**Exercise**
Among the entries below, which lines include the string "your"? Show each one.
[Material for the task]
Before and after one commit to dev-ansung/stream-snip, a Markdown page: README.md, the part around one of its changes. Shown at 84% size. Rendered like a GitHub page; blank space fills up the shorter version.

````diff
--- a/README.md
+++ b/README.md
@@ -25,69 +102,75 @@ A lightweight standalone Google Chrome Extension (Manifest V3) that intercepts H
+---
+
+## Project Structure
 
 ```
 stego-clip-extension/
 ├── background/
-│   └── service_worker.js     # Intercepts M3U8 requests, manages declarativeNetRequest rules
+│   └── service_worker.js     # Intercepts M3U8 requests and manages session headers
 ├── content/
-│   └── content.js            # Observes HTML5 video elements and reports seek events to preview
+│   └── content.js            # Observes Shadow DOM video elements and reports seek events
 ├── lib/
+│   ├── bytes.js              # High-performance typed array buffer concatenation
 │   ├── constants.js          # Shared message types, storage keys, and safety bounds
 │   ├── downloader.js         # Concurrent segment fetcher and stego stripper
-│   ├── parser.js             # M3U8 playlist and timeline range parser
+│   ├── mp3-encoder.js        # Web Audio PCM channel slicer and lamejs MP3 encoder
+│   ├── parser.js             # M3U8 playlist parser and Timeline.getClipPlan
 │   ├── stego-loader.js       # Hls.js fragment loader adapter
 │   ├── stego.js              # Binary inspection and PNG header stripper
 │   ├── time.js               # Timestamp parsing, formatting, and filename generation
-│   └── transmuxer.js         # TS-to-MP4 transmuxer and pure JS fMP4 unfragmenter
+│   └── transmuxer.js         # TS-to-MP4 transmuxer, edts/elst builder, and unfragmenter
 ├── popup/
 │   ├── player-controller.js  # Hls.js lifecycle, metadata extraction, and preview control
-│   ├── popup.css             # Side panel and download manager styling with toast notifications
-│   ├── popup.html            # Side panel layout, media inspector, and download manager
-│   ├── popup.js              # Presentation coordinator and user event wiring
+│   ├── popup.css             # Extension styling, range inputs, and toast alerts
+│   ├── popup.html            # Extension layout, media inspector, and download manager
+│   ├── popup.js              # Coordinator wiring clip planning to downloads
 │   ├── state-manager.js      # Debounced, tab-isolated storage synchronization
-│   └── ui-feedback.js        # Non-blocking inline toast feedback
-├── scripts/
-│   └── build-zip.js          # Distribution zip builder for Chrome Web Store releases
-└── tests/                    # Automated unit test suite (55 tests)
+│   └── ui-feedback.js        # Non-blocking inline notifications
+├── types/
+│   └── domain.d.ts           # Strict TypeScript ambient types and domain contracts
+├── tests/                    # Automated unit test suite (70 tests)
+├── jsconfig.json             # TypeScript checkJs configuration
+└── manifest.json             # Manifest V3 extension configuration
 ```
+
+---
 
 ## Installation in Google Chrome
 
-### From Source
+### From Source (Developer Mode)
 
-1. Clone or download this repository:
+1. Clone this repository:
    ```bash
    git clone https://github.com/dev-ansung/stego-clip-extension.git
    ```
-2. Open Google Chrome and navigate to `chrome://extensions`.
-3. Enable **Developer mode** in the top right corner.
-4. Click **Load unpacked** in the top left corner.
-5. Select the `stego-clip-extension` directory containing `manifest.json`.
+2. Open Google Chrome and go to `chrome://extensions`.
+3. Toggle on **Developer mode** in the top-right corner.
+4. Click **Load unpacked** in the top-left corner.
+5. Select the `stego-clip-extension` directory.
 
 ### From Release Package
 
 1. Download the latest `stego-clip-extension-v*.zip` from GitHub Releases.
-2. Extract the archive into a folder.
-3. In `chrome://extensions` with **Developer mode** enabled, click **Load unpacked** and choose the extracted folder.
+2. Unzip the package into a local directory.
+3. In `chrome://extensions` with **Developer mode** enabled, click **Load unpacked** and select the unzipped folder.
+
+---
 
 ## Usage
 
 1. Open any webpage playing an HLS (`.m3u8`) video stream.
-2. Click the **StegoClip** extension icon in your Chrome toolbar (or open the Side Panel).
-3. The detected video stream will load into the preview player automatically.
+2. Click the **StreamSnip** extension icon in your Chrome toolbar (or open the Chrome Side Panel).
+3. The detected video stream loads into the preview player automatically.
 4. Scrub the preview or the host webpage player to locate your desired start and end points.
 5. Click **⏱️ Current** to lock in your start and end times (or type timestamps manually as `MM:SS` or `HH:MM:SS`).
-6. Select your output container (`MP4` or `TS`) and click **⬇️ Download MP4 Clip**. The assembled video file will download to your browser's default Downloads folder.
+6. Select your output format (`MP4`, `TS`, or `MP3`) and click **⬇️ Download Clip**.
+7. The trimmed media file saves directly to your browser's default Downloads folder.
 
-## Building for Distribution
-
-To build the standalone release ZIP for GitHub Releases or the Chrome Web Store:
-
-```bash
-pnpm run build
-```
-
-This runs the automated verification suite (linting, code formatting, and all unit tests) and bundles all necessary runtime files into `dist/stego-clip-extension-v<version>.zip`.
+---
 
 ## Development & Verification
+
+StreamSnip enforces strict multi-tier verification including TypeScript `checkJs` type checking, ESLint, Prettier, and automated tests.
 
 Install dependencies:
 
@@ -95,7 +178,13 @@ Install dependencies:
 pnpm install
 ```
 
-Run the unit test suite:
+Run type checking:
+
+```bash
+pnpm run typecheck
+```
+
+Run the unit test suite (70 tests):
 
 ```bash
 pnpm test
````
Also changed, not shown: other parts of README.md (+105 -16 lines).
[/Material for the task]
**Result for this task**
-2. Click the **StegoClip** extension icon in your Chrome toolbar (or open the Side Panel).
+2. Click the **StreamSnip** extension icon in your Chrome toolbar (or open the Chrome Side Panel).
 4. Scrub the preview or the host webpage player to locate your desired start and end points.
 5. Click **⏱️ Current** to lock in your start and end times (or type timestamps manually as `MM:SS` or `HH:MM:SS`).
-6. Select your output container (`MP4` or `TS`) and click **⬇️ Download MP4 Clip**. The assembled video file will download to your browser's default Downloads folder.
+6. Select your output format (`MP4`, `TS`, or `MP3`) and click **⬇️ Download Clip**.
+7. The trimmed media file saves directly to your browser's default Downloads folder.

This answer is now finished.